=== The problem ===
Please set down each of the lines below once more, exactly, omitting all pictures.

=== Data for review ===

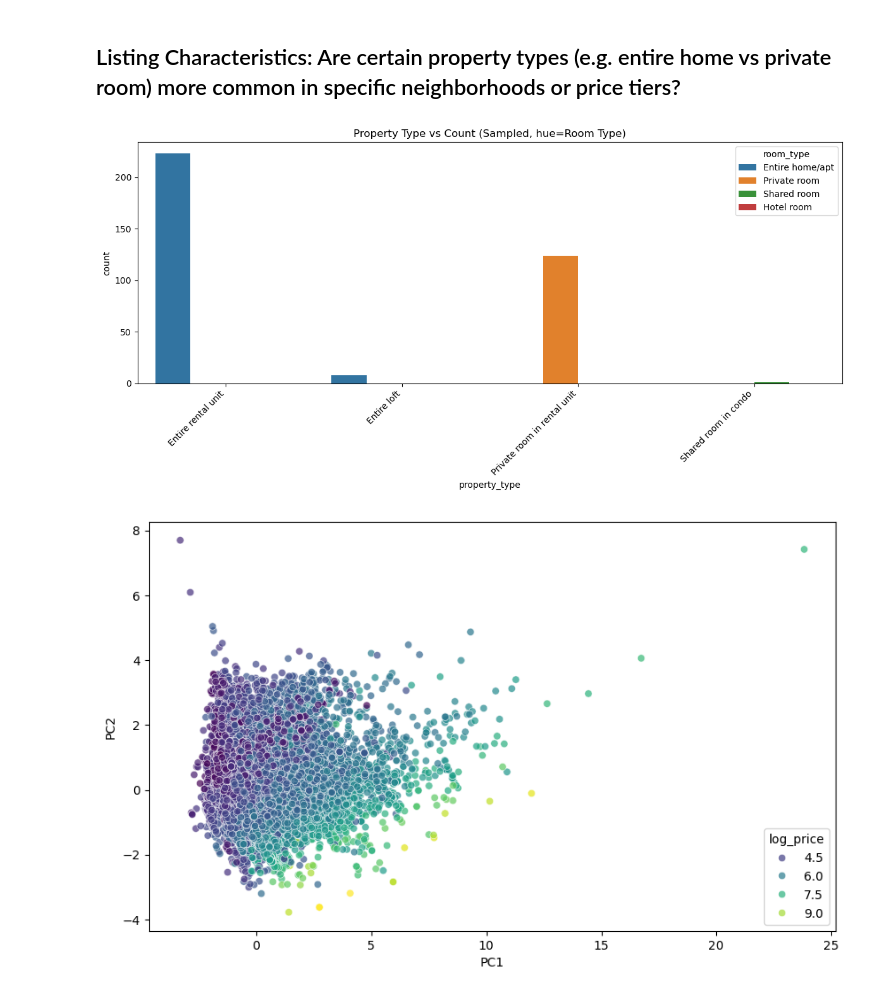
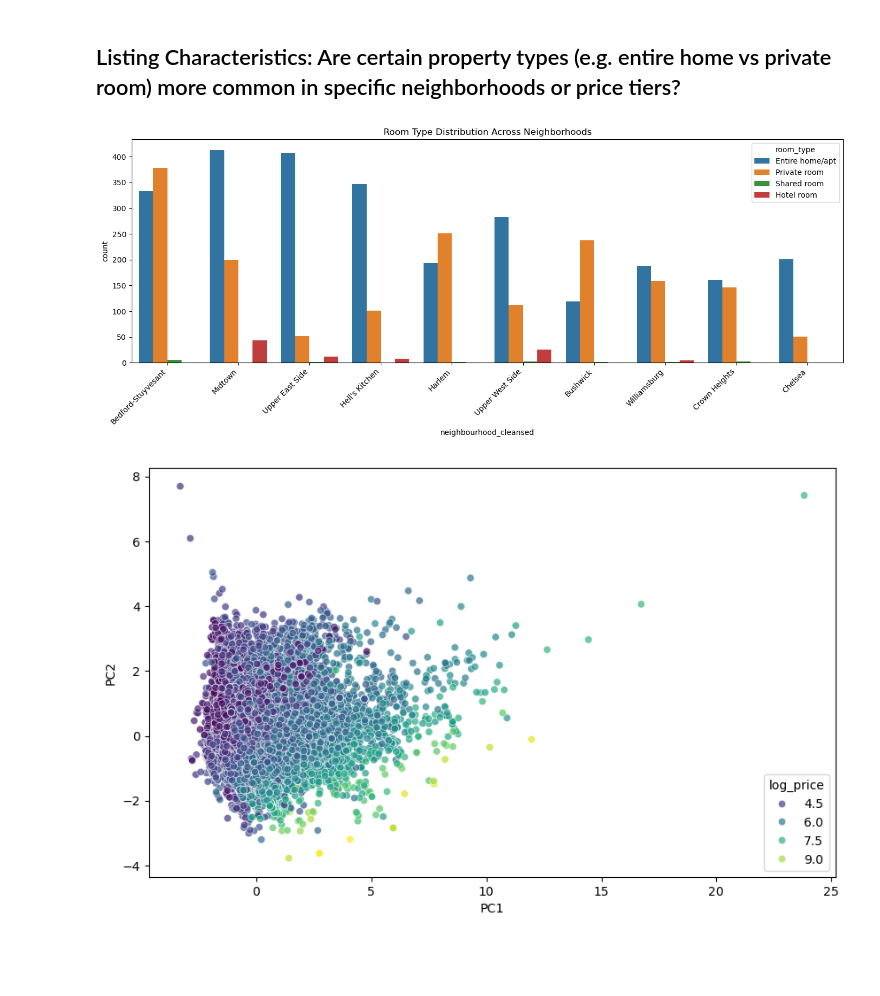
Before and after one commit to Deimos999/EDA, a Jupyter notebook: final_project.ipynb, the cells around one changed output. Drawn from its saved outputs; the diff is of its cells as text; code cells hidden in the pictures; blank space fills up the shorter version.

Commit message:
change Listing Characteristics chart

```diff
--- a/final_project.ipynb
+++ b/final_project.ipynb
@@ -606,9 +621,6 @@ for col in ['host_since', 'first_review', 'last_review']:
 df['host_since'] = df['host_since'].dt.strftime('%Y-%m-%d')
 df['first_review'] = df['first_review'].dt.strftime('%Y-%m-%d')
 df['last_review'] = df['last_review'].dt.strftime('%Y-%m-%d')
-# %%
-df['host_duration_days'] = (pd.Timestamp.today() - df['host_since']).dt.days
-df['active_days'] = (df['last_review'] - df['first_review']).dt.days
 # %%
 df['host_since'].unique()
 # %% [output]
@@ -859,5 +897,3 @@ df['price'].replace(range(0, 25), 25, inplace=True)
-# %%
-df['price'] = df['price'].astype(int)
 # %%
 df.select_dtypes(include='float64').columns
 # %% [output]
@@ -1034,21 +1092,28 @@ plt.show()
 [figure]
 # %%
 
-# Group by month (across all years)
-monthly_avg = (
-    df.groupby('review_month')['reviews_per_month']
+# Extract year and month
+df['year'] = df['last_review'].dt.year
+df['month'] = df['last_review'].dt.month
+
+# Group by year and month, aggregate reviews_per_month
+monthly_reviews = (
+    df.groupby(['year', 'month'])['reviews_per_month']
     .mean()
-    .reindex(range(1,13))  # Ensure all months are present
+    .reset_index()
+    .sort_values(['year', 'month'])
 )
 
+# Create a time-based x-axis
+monthly_reviews['date'] = pd.to_datetime(dict(year=monthly_reviews.year, month=monthly_reviews.month, day=1))
+
 # Plot
-plt.figure(figsize=(10,6))
-sns.lineplot(x=monthly_avg.index, y=monthly_avg.values, marker='o')
-plt.xticks(range(1,13),
-           ['Jan','Feb','Mar','Apr','May','Jun','Jul','Aug','Sep','Oct','Nov','Dec'])
-plt.title('Average Reviews Per Month (Seasonality Profile)')
-plt.xlabel('Month')
-plt.ylabel('Average Reviews Per Month')
+plt.figure(figsize=(14,6))
+sns.lineplot(data=monthly_reviews, x='date', y='reviews_per_month', marker='o')
+plt.title('Average Monthly Reviews Over Time')
+plt.xlabel('Date')
+plt.ylabel('Average Reviews per Month')
 plt.grid(True)
+plt.tight_layout()
 plt.show()
 # %% [output]
@@ -1099,18 +1164,18 @@ plt.show()
 [figure]
 # %% [markdown]
 ## Listing Characteristics: Are certain property types (e.g. entire home vs private room) more common in specific neighborhoods or price tiers?
-# %%
-# Take a random sample (e.g., 500 rows)
-sample_df = df.sample(n=500, random_state=42)
-
-plt.figure(figsize=(12,6))
-sns.countplot(data=sample_df, x='property_type', hue='room_type', order=sample_df['property_type'][:8].value_counts().index)
-plt.title('Property Type vs Count (Sampled, hue=Room Type)')
-plt.xticks(rotation=45, ha='right')
-plt.tight_layout()
-plt.show()
-# %% [output]
-[figure, removed]
+# %%
+sample_df = df.sample(n=10000, random_state=42)
+
+plt.figure(figsize=(14, 6))
+sns.countplot(data=sample_df, x='neighbourhood_cleansed', hue='room_type',
+              order=sample_df['neighbourhood_cleansed'].value_counts().index[:10])  # Top 10 neighborhoods
+plt.title('Room Type Distribution Across Neighborhoods')
+plt.xticks(rotation=45, ha='right')
+plt.tight_layout()
+plt.show()
+# %% [output]
+[figure, added]
 # %%
 from sklearn.decomposition import PCA
 from sklearn.preprocessing import StandardScaler
```
Also changed, not shown: parts of 26 cells of this notebook.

=== Solution to the problem ===
Before and after one commit to Deimos999/EDA, a Jupyter notebook: final_project.ipynb, the cells around one changed output. Drawn from its saved outputs; the diff is of its cells as text; code cells hidden in the pictures; blank space fills up the shorter version.

Commit message:
change Listing Characteristics chart

```diff
--- a/final_project.ipynb
+++ b/final_project.ipynb
@@ -606,9 +621,6 @@ for col in ['host_since', 'first_review', 'last_review']:
 df['host_since'] = df['host_since'].dt.strftime('%Y-%m-%d')
 df['first_review'] = df['first_review'].dt.strftime('%Y-%m-%d')
 df['last_review'] = df['last_review'].dt.strftime('%Y-%m-%d')
-# %%
-df['host_duration_days'] = (pd.Timestamp.today() - df['host_since']).dt.days
-df['active_days'] = (df['last_review'] - df['first_review']).dt.days
 # %%
 df['host_since'].unique()
 # %% [output]
@@ -859,5 +897,3 @@ df['price'].replace(range(0, 25), 25, inplace=True)
-# %%
-df['price'] = df['price'].astype(int)
 # %%
 df.select_dtypes(include='float64').columns
 # %% [output]
@@ -1034,21 +1092,28 @@ plt.show()
 [figure]
 # %%
 
-# Group by month (across all years)
-monthly_avg = (
-    df.groupby('review_month')['reviews_per_month']
+# Extract year and month
+df['year'] = df['last_review'].dt.year
+df['month'] = df['last_review'].dt.month
+
+# Group by year and month, aggregate reviews_per_month
+monthly_reviews = (
+    df.groupby(['year', 'month'])['reviews_per_month']
     .mean()
-    .reindex(range(1,13))  # Ensure all months are present
+    .reset_index()
+    .sort_values(['year', 'month'])
 )
 
+# Create a time-based x-axis
+monthly_reviews['date'] = pd.to_datetime(dict(year=monthly_reviews.year, month=monthly_reviews.month, day=1))
+
 # Plot
-plt.figure(figsize=(10,6))
-sns.lineplot(x=monthly_avg.index, y=monthly_avg.values, marker='o')
-plt.xticks(range(1,13),
-           ['Jan','Feb','Mar','Apr','May','Jun','Jul','Aug','Sep','Oct','Nov','Dec'])
-plt.title('Average Reviews Per Month (Seasonality Profile)')
-plt.xlabel('Month')
-plt.ylabel('Average Reviews Per Month')
+plt.figure(figsize=(14,6))
+sns.lineplot(data=monthly_reviews, x='date', y='reviews_per_month', marker='o')
+plt.title('Average Monthly Reviews Over Time')
+plt.xlabel('Date')
+plt.ylabel('Average Reviews per Month')
 plt.grid(True)
+plt.tight_layout()
 plt.show()
 # %% [output]
@@ -1099,18 +1164,18 @@ plt.show()
 [figure]
 # %% [markdown]
 ## Listing Characteristics: Are certain property types (e.g. entire home vs private room) more common in specific neighborhoods or price tiers?
-# %%
-# Take a random sample (e.g., 500 rows)
-sample_df = df.sample(n=500, random_state=42)
-
-plt.figure(figsize=(12,6))
-sns.countplot(data=sample_df, x='property_type', hue='room_type', order=sample_df['property_type'][:8].value_counts().index)
-plt.title('Property Type vs Count (Sampled, hue=Room Type)')
-plt.xticks(rotation=45, ha='right')
-plt.tight_layout()
-plt.show()
-# %% [output]
-[figure, removed]
+# %%
+sample_df = df.sample(n=10000, random_state=42)
+
+plt.figure(figsize=(14, 6))
+sns.countplot(data=sample_df, x='neighbourhood_cleansed', hue='room_type',
+              order=sample_df['neighbourhood_cleansed'].value_counts().index[:10])  # Top 10 neighborhoods
+plt.title('Room Type Distribution Across Neighborhoods')
+plt.xticks(rotation=45, ha='right')
+plt.tight_layout()
+plt.show()
+# %% [output]
+[figure, added]
 # %%
 from sklearn.decomposition import PCA
 from sklearn.preprocessing import StandardScaler
```
Also changed, not shown: parts of 26 cells of this notebook.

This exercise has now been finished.